**Working data**
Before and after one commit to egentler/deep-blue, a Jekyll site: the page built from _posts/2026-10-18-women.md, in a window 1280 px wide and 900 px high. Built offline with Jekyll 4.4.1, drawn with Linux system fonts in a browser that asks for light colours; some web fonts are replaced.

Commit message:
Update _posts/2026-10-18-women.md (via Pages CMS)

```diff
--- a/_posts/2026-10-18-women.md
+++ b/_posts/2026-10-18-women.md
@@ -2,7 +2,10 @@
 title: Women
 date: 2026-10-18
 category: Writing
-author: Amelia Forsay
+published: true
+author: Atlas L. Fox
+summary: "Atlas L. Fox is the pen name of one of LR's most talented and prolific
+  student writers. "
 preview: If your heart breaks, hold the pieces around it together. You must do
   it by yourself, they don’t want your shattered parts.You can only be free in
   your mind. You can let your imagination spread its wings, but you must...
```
--
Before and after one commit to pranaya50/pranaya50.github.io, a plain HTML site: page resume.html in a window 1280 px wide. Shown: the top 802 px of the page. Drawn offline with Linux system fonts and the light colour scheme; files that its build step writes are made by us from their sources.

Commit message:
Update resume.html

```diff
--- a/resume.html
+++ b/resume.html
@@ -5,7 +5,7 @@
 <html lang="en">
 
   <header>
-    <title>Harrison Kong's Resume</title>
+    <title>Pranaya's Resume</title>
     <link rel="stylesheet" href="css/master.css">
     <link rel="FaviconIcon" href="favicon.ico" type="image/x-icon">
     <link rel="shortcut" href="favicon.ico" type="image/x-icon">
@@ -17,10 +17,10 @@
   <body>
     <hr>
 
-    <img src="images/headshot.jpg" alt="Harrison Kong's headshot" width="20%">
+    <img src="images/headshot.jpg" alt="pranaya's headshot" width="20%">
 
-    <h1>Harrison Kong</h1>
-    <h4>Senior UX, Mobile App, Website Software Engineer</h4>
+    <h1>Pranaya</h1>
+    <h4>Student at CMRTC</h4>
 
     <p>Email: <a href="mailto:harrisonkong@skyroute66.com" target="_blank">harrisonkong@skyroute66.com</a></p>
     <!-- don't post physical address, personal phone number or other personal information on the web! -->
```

**Your instructions**
Whenever a line above includes "link", copy it in full.

**Solution**
     <link rel="stylesheet" href="css/master.css">
     <link rel="FaviconIcon" href="favicon.ico" type="image/x-icon">
     <link rel="shortcut" href="favicon.ico" type="image/x-icon">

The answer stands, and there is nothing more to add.